### Brief:
In the entries below, how many lines contain the string "README"? Give the number by itself.

Excerpts from a dataset
+ + + + + + +

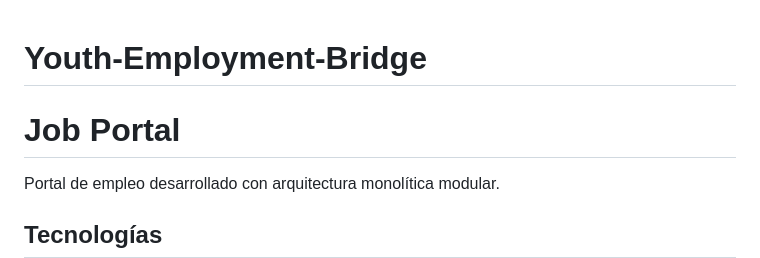
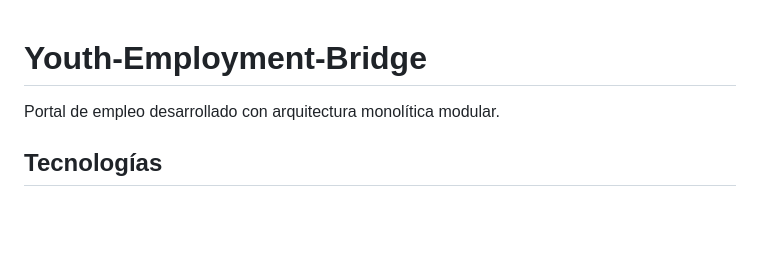
Before and after one commit to JuanManuelCM3331/Youth-Employment-Bridge, a Markdown page: README.md, the part around the change. GitHub-like rendering; blank space fills up the shorter version.

```diff
--- a/README.md
+++ b/README.md
@@ -1,5 +1,4 @@
 # Youth-Employment-Bridge
-# Job Portal
 
 Portal de empleo desarrollado con arquitectura monolítica modular.
 
```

+ + + + + + +

### Task response:
3